══ Records for the exercise

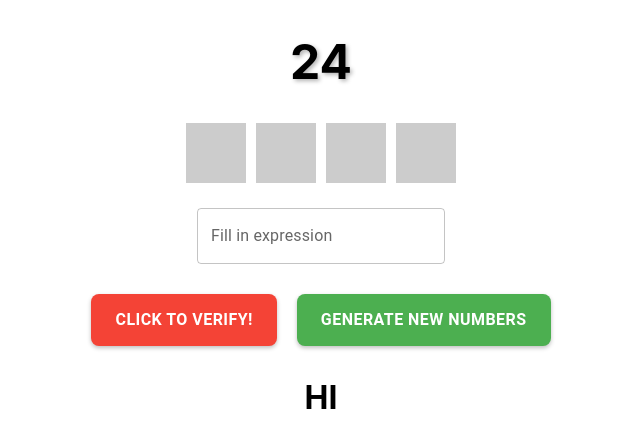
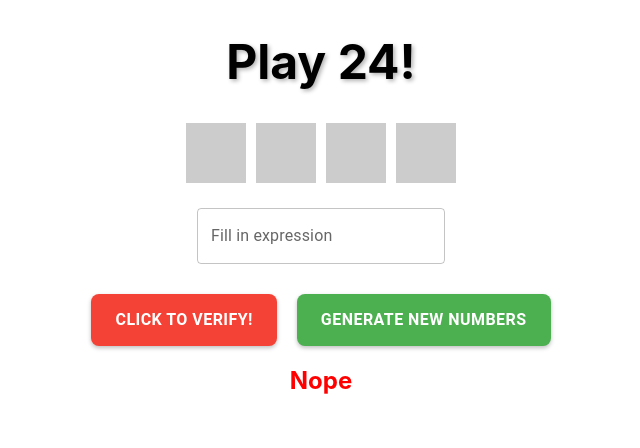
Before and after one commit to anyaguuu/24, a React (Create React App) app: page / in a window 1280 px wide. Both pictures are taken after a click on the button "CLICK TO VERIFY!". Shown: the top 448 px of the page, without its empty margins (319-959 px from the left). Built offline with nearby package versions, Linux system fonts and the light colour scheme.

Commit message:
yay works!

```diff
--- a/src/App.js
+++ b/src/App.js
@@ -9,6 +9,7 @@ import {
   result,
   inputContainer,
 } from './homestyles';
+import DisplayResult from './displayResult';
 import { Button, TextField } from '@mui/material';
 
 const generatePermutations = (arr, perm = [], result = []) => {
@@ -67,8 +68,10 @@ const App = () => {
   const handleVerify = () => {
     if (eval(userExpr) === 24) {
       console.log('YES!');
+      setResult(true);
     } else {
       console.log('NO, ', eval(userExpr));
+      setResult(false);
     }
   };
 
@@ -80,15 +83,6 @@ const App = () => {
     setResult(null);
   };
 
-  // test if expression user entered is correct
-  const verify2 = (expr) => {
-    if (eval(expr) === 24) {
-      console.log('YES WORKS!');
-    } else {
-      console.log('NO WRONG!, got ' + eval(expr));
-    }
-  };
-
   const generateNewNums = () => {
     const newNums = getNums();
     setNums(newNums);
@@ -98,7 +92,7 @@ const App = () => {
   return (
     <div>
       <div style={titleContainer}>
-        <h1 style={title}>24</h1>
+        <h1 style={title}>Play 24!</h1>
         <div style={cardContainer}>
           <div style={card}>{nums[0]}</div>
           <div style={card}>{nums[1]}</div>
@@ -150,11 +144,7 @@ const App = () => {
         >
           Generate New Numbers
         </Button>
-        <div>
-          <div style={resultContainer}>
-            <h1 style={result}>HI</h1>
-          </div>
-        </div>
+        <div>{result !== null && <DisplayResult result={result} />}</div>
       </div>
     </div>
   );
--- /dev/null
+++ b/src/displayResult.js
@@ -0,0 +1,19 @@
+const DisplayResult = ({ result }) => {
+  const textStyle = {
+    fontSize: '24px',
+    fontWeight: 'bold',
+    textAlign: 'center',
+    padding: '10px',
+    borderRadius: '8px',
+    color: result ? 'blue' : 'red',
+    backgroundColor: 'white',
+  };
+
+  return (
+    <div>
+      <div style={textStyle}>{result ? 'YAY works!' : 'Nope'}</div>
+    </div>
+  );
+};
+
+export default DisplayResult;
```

════
══ Records for the exercise

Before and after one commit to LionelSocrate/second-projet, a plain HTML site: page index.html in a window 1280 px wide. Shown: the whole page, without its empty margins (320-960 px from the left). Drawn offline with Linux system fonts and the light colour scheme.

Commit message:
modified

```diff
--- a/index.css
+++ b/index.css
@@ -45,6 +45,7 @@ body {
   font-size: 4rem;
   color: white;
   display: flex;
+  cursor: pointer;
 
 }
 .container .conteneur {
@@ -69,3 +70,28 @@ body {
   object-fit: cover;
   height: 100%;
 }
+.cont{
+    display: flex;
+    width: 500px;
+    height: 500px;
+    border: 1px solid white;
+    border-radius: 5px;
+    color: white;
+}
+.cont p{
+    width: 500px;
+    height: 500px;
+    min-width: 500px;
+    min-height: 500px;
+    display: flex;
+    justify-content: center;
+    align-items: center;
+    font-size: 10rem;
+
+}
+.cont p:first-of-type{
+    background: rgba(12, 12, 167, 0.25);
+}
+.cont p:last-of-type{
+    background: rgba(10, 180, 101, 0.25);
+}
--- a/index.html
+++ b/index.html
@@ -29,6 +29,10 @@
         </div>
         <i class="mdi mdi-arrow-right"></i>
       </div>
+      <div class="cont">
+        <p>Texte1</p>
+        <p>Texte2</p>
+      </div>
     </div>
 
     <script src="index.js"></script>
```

════

__Work request__. Only lines that include "const" belong in the answer; return them from the entries above.

__Reply to the exercise__.
 const generatePermutations = (arr, perm = [], result = []) => {
@@ -67,8 +68,10 @@ const App = () => {
   const handleVerify = () => {
@@ -80,15 +83,6 @@ const App = () => {
-  const verify2 = (expr) => {
   const generateNewNums = () => {
     const newNums = getNums();
@@ -98,7 +92,7 @@ const App = () => {
@@ -150,11 +144,7 @@ const App = () => {
+const DisplayResult = ({ result }) => {
+  const textStyle = {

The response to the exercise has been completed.